### Description of the task
What number of lines in the entries hold the string "import"? Answer with it alone.

(Input records Opens)

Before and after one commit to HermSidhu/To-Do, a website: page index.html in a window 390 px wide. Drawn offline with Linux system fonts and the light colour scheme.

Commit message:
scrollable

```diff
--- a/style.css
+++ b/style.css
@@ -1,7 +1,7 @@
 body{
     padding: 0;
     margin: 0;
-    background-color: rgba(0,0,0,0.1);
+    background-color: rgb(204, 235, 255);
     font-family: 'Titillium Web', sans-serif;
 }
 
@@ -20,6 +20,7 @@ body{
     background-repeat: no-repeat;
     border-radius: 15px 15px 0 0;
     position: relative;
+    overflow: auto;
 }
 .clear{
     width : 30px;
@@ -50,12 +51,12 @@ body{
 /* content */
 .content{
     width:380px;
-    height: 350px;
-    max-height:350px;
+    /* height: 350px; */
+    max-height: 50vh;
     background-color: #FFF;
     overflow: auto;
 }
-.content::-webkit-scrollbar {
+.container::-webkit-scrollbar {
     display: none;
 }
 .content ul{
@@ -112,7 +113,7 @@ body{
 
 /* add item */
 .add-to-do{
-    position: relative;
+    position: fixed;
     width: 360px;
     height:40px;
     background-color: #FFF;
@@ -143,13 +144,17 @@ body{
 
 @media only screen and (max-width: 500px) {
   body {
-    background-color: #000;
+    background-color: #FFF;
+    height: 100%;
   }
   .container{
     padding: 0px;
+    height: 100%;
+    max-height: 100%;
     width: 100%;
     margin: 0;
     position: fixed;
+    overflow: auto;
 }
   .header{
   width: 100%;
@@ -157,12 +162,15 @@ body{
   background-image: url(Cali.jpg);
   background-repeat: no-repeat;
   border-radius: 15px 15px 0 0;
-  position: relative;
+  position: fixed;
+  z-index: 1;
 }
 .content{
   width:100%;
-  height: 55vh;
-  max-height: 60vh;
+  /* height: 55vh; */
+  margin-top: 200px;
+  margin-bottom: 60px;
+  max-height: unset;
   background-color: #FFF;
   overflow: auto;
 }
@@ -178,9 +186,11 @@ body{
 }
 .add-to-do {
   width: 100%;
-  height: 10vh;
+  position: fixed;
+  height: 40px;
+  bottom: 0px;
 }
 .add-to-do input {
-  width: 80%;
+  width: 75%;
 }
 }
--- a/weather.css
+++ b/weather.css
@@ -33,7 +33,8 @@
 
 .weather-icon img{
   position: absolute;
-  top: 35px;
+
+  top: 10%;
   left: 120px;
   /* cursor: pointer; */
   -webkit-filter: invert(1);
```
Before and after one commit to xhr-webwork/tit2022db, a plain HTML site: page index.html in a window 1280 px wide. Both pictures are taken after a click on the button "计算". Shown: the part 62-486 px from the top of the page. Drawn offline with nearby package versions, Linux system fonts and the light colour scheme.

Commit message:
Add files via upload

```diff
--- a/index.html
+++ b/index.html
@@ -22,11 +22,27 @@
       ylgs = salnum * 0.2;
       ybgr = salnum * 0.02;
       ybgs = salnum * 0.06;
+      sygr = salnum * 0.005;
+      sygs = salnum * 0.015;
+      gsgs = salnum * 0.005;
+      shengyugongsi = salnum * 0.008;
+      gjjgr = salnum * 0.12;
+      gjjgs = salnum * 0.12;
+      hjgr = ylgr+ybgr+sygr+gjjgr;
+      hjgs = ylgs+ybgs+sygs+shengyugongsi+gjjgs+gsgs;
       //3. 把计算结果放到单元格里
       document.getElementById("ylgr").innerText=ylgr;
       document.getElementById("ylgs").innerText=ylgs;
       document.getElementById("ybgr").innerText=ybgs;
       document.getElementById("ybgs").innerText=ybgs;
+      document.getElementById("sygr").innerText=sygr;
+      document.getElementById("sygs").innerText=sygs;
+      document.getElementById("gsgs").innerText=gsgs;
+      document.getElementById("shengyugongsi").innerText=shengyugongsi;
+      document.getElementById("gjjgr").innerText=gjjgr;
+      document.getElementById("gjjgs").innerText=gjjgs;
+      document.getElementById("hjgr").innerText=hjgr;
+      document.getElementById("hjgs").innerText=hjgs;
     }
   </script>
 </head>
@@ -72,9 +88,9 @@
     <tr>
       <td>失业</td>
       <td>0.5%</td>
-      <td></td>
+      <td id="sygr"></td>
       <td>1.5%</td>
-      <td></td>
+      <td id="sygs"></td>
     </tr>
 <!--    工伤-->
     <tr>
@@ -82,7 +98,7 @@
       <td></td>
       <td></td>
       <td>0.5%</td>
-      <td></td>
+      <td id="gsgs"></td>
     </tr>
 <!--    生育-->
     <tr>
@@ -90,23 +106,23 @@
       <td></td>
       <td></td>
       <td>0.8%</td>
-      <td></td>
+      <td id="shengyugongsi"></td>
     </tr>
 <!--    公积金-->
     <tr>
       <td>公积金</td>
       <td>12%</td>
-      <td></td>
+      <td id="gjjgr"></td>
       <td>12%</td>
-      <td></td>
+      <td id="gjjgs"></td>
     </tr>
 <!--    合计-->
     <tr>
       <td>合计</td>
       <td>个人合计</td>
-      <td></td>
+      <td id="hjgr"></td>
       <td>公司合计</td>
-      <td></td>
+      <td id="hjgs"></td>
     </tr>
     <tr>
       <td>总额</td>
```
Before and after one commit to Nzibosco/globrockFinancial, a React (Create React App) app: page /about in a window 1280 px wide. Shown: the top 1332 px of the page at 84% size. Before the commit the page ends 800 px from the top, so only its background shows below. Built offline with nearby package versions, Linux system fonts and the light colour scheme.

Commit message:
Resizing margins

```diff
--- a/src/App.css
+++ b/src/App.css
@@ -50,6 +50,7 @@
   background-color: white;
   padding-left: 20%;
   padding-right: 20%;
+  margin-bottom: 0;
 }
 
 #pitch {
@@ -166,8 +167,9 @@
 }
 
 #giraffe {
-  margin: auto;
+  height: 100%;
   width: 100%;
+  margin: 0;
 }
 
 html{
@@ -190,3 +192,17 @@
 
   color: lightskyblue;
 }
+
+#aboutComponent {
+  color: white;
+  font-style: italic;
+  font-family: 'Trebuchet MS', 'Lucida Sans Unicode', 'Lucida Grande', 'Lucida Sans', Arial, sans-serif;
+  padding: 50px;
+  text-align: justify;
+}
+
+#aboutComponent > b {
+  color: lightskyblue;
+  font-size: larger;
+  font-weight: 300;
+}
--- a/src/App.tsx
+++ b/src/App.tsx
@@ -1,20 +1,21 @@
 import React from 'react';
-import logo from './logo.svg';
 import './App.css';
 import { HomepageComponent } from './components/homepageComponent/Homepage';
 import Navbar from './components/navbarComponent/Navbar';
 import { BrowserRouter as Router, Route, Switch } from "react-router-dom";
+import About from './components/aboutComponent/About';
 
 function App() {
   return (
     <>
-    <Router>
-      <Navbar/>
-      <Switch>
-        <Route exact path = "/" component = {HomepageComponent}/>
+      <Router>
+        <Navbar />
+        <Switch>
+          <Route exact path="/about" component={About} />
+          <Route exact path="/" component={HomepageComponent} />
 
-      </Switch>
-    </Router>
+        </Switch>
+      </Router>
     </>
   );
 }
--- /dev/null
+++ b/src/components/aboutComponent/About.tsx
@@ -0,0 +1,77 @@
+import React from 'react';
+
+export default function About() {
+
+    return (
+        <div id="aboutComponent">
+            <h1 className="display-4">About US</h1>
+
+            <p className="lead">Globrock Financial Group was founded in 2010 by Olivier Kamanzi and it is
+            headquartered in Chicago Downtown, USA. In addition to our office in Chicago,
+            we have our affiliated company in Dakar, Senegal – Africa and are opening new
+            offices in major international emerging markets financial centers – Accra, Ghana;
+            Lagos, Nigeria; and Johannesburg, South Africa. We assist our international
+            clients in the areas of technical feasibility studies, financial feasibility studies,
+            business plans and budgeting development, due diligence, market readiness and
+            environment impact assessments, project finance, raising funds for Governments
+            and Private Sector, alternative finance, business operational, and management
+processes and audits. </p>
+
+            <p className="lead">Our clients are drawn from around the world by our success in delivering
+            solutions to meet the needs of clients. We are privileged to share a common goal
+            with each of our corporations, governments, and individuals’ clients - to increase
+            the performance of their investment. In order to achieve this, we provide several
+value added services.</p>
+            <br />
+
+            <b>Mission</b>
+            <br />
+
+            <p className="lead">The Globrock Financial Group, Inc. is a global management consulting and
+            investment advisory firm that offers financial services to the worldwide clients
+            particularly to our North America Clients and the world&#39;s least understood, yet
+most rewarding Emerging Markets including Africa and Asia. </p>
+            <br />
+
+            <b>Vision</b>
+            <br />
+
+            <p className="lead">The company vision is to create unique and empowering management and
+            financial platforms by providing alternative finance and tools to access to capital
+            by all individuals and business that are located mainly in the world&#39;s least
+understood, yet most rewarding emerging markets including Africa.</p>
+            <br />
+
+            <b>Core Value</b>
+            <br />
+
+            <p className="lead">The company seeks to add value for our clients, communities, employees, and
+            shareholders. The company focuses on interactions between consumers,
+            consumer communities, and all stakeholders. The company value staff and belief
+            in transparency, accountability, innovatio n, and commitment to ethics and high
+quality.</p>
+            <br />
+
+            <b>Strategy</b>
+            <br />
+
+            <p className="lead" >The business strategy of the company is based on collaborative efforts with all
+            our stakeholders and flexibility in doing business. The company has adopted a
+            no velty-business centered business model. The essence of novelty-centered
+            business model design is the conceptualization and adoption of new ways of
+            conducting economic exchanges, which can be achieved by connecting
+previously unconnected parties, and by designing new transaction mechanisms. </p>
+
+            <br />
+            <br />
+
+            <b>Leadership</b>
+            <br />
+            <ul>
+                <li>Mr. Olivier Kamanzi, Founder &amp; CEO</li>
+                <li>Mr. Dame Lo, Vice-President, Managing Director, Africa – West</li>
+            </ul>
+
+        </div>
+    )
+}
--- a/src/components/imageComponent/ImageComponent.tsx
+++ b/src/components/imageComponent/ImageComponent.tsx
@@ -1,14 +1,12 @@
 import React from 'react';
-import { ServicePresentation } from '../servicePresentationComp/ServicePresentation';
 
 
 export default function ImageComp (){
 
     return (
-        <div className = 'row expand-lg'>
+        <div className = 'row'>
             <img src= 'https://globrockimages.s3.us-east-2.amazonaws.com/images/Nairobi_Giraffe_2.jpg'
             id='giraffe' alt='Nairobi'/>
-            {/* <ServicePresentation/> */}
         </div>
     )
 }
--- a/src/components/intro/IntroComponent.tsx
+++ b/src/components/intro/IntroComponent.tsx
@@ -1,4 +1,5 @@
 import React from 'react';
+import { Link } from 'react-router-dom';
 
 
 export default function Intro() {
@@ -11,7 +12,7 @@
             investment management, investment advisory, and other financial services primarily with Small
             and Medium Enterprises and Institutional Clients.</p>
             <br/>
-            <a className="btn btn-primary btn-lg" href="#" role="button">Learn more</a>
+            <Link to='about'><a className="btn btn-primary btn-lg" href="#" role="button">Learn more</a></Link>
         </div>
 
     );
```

(Input records Closes)

### Task solution
12